We met up with a couple of long-time friends. Not old friends. Not in their minds. She had retired last year and a work acquaintance asked her what it like going from 60 to 0? I am surprised my friend did not give the person a bit of smack upside of the head. She only did that figuratively.

When we retire, we still go the speed limit, or perhaps a bit faster. We are just on a nicer, less crowded highway.

Triskelion Tattoo

IMG_4408This was a piece from a couple of years ago that was published in the Globe.

 

I finally reached that age when it was time to get a tattoo. There is a fine balance between the years you can appreciate your tattoo and the years that you finally regret it. Turning 60, my years of tattoo appreciation seemed likely to exceed the years of tattoo regret. Only 10% of my age bracket, the baby boomers have a tattoo. Moving from the middle of the pig in the python, I was on the verge of being an outlier.

My spouse got her own tattoo as a 50th birthday present. A nice Celtic knot on the side of calf. I have admired her determination to show who she was and an insight into her heritage. The only thing that people could tell about my heritage was that I came from nice hair.

Getting a tattoo would reveal my inner rebel. Getting a tattoo, and a motorbike, would go hand-in-hand. My spouse did point out the error of that logic, and a tattoo was a stand-alone rebel stance and would not require a motorbike. My rebel was appropriately schooled.

What tattoo could do this, without the motorbike? Latin phrases such as carpe diem have been done to death. The best approach would be a symbol. I was looking for something that spoke to me and represented what being human was all about. No easy task since people search all their lives for personal meaning, and I was looking for something like that that could fit on my slightly increasing, soon to be decreasing body size.

In the time that it would have taken to gestate five consecutive baby elephants, I finally set upon a design. A triskelion. A three part symbol that even predates the Celts. The interesting aspect is that you can apply any meaning you want to a trinity. Past present future, mind body spirit, grande decaf latte. The last is a bit of stretch, but the symbol is multipurpose. I wanted to include my wife’s initials in between the spokes of the triskelion. My spouse smiled. My adult children mildly rolled their eyes. PDAs, parental displays of affection, are to be avoided.

The placement of a tattoo also makes a statement. Men prefer arms while woman prefer upper back and legs. Each placement makes a different statement. A facial location would make the statement that I was not happy with my present employment. A deltoid shoulder placement was more in keeping. Not too shy, not obvious at work, and would integrate well with the yoga crowd when I wore my lululemon tank top.

This was the way to show my free spirit. I copied out varioustattoo sizes and taped them to various body locations. Apparently my free spirit likes to be guided like a slow moving trolley on tracks.

After contacting my local tattoo parlor, and checking out needle safety, I had my consultation. I veered away somewhat from the artists that would otherwise have been comfortable providing prison tattoos, while in prison. I settled for a more artistic looking artist.
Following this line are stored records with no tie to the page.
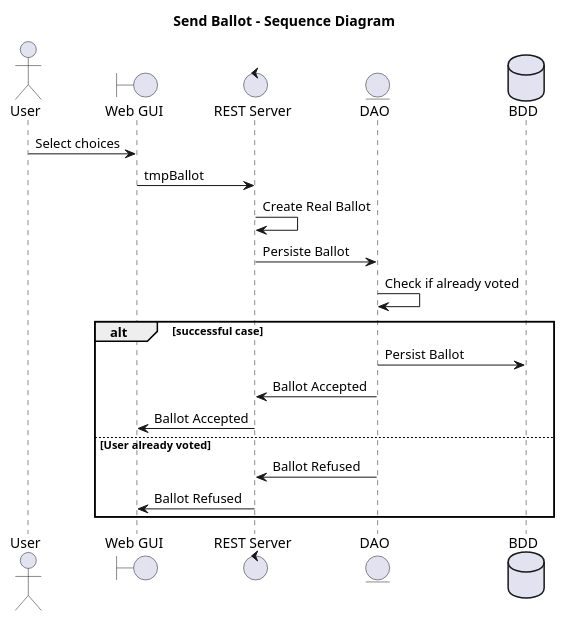
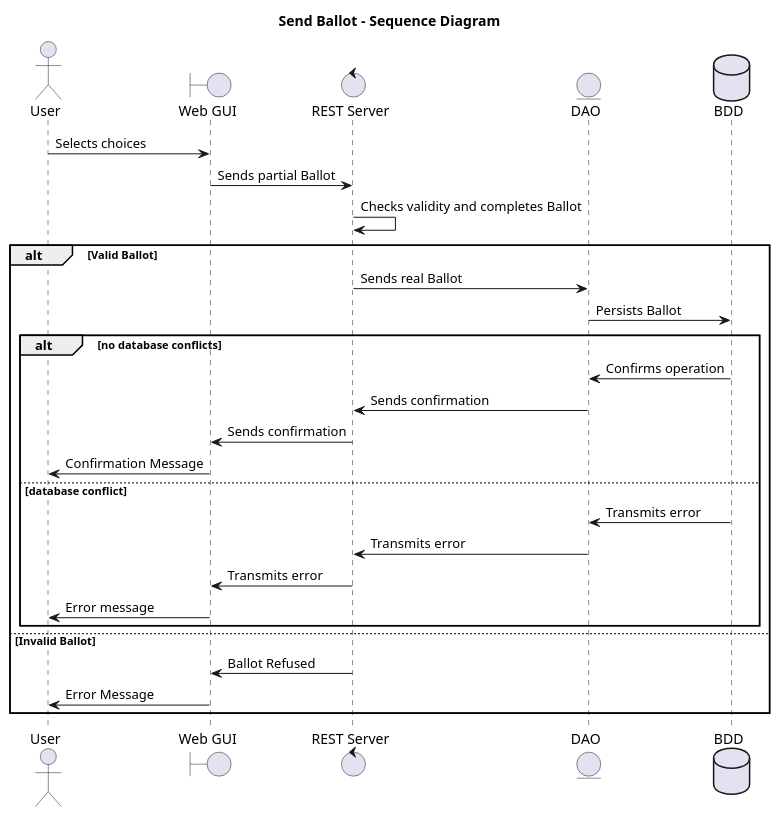
The diagram in UML/Send Ballot - Sequence Diagram.iuml (dptinfoutln/MapareVote), drawn with PlantUML before and after one commit.

Commit message:
Update Send Ballot - Sequence Diagram.iuml

```diff
--- a/UML/Send Ballot - Sequence Diagram.iuml
+++ b/UML/Send Ballot - Sequence Diagram.iuml
@@ -1,28 +1,37 @@
 @startuml
 title "Send Ballot - Sequence Diagram"
 
 actor User
 boundary "Web GUI" as GUI
 control "REST Server" as RS
 entity DAO
 database "BDD"
 
-User -> GUI : Select choices
-GUI -> RS : tmpBallot
-RS -> RS : Create Real Ballot
-RS -> DAO : Persiste Ballot
-DAO -> DAO : Check if already voted
+User -> GUI: Selects choices
+GUI -> RS: Sends partial Ballot
+RS -> RS: Checks validity and completes Ballot
 
-alt successful case
 
-    DAO -> BDD : Persist Ballot
-    DAO -> RS: Ballot Accepted
-    RS -> GUI: Ballot Accepted
+alt Valid Ballot
 
-else User already voted
+    RS -> DAO: Sends real Ballot
+    DAO -> BDD: Persists Ballot
+    alt no database conflicts
+        BDD -> DAO: Confirms operation
+        DAO -> RS: Sends confirmation
+        RS -> GUI: Sends confirmation
+        GUI -> User: Confirmation Message
+    else database conflict
+        BDD -> DAO: Transmits error
+        DAO -> RS: Transmits error
+        RS -> GUI: Transmits error
+        GUI -> User: Error message
+    end
 
-    DAO -> RS: Ballot Refused
+else Invalid Ballot
+
     RS -> GUI: Ballot Refused
+    GUI -> User: Error Message
 
 end
 @enduml
```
The fateful day arrived and I was feeling flushed and decided to walk to the tattoo parlor instead of driving. I loaded up on ibuprofen. Upon arriving, I signed the necessary forms. There was no legal jargon to pour through. A good sign. I sat down in the dental looking chair, not a good sign, and my artist explained the process. He applied the stencil and I checked the mirror. This was the one last chance to bail, but I smiled and said ‘hey, it’s exactly what I was thinking of’. This may have been true at some point, but my mind was blank. I leaned back and closed my eyes. I can just about fall asleep when getting my teeth cleaned. I decided that I should try to stay awake and become more ‘fully engaged’ in the moment. But I was more concerned about my tattoo artist. If he nodded off and didn’t move from a certain spot after a minute, I wondered if I would be left with a large black splotch. And if so, what would this very unhappy looking death balloon symbolize?
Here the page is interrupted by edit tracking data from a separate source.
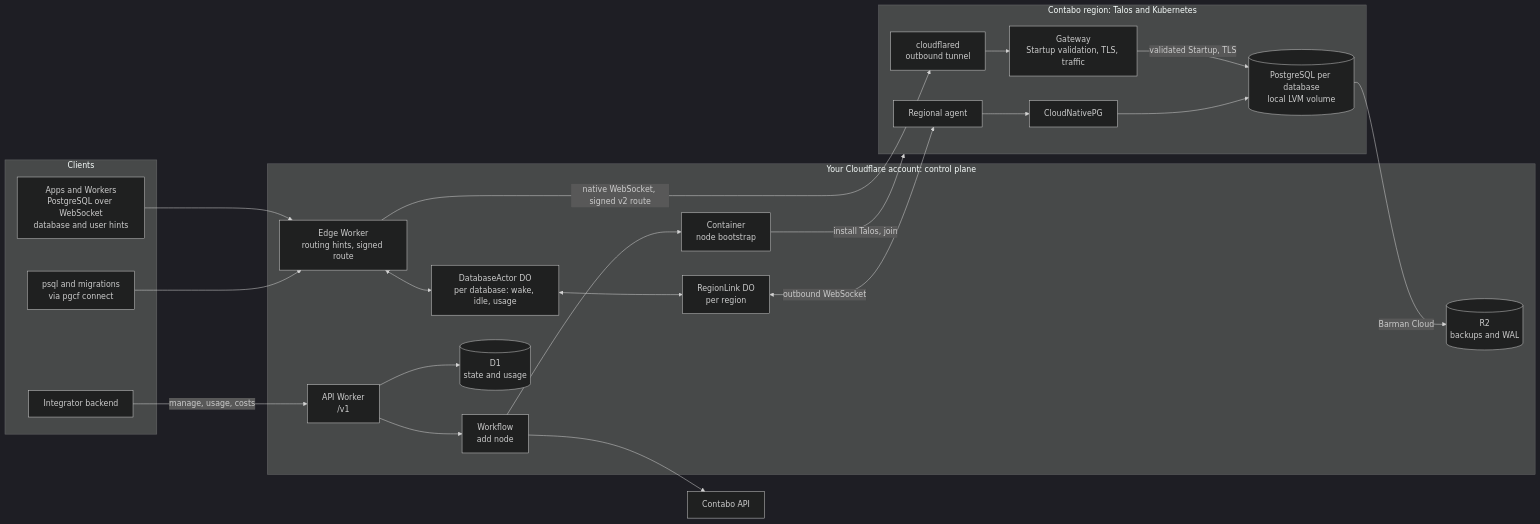
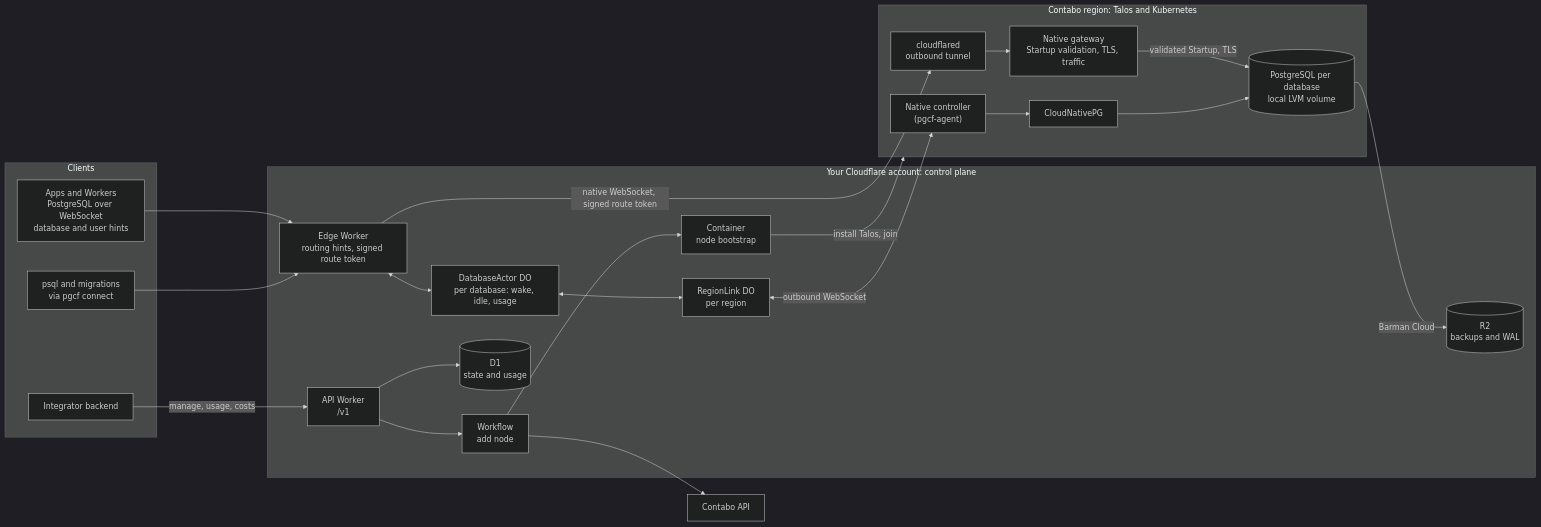
Before and after one commit to amerged-org/cloudflare-postgres: the first of 2 diagrams in README.md, drawn with Mermaid (dark theme). The commit also changed other lines of this file and 6 other files, not shown here.

````diff
--- a/README.md
+++ b/README.md
@@ -138,47 +65,47 @@
 ```mermaid
 flowchart LR
   subgraph Clients
     App["Apps and Workers<br/>PostgreSQL over WebSocket<br/>database and user hints"]
     Tools["psql and migrations<br/>via pgcf connect"]
     Integrator["Integrator backend"]
   end
 
   subgraph CF["Your Cloudflare account: control plane"]
-    Edge["Edge Worker<br/>routing hints, signed route"]
+    Edge["Edge Worker<br/>routing hints, signed route token"]
     API["API Worker<br/>/v1"]
     DBA["DatabaseActor DO<br/>per database: wake, idle, usage"]
     RL["RegionLink DO<br/>per region"]
     WF["Workflow<br/>add node"]
     D1[("D1<br/>state and usage")]
     R2[("R2<br/>backups and WAL")]
     Boot["Container<br/>node bootstrap"]
   end
 
   subgraph Region["Contabo region: Talos and Kubernetes"]
     CFD["cloudflared<br/>outbound tunnel"]
-    GW["Gateway<br/>Startup validation, TLS, traffic"]
-    Agent["Regional agent"]
+    GW["Native gateway<br/>Startup validation, TLS, traffic"]
+    Agent["Native controller<br/>(pgcf-agent)"]
     CNPG["CloudNativePG"]
     PG[("PostgreSQL per database<br/>local LVM volume")]
   end
 
   Contabo["Contabo API"]
 
   App --> Edge
   Tools --> Edge
   Integrator -->|"manage, usage, costs"| API
   Edge <--> DBA
-  Edge -->|"native WebSocket, signed v2 route"| CFD
+  Edge -->|"native WebSocket, signed route token"| CFD
   CFD --> GW
   GW -->|"validated Startup, TLS"| PG
   API --> D1
   API --> WF
   DBA <--> RL
   RL <-->|"outbound WebSocket"| Agent
   Agent --> CNPG
   CNPG --> PG
   PG -->|"Barman Cloud"| R2
   WF --> Contabo
   WF --> Boot
   Boot -->|"install Talos, join"| Region
 ```
````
The entire process took less than 90 minutes. I had been warned that getting a tattoo was like getting scratched by a cat. My previous scratching experience was rescuing a friend’s cat from a tree. The cat was terrified, but I coaxed it to leap into my arms. Yes, mistake, scratch wise. Fortunately getting the tattoo was way less painful.

When my artist was finished I paid the balance of my account. I gave him a nice tip. Even though the experience is almost the same, countless small punctures, I don’t usually tip my lawyer or my accountant.

Afterwards, I did feel different. After thinking about the meaning of the design, I understood how people can feel that their totem, crystals and the like are channeling another power. We all like to be attached to something greater. The triskelion reminds me to work on all aspects of myself continuously, a permanent conscious guide.

I like how they worked my spouse’s Celtic initials into the design which shows how our past, present and futures are intertwined.  I have committed to things that are important and to leave aside things that are not. There is no time like the present. Why wait?

IMG_4408

Labyrinthine Tattoo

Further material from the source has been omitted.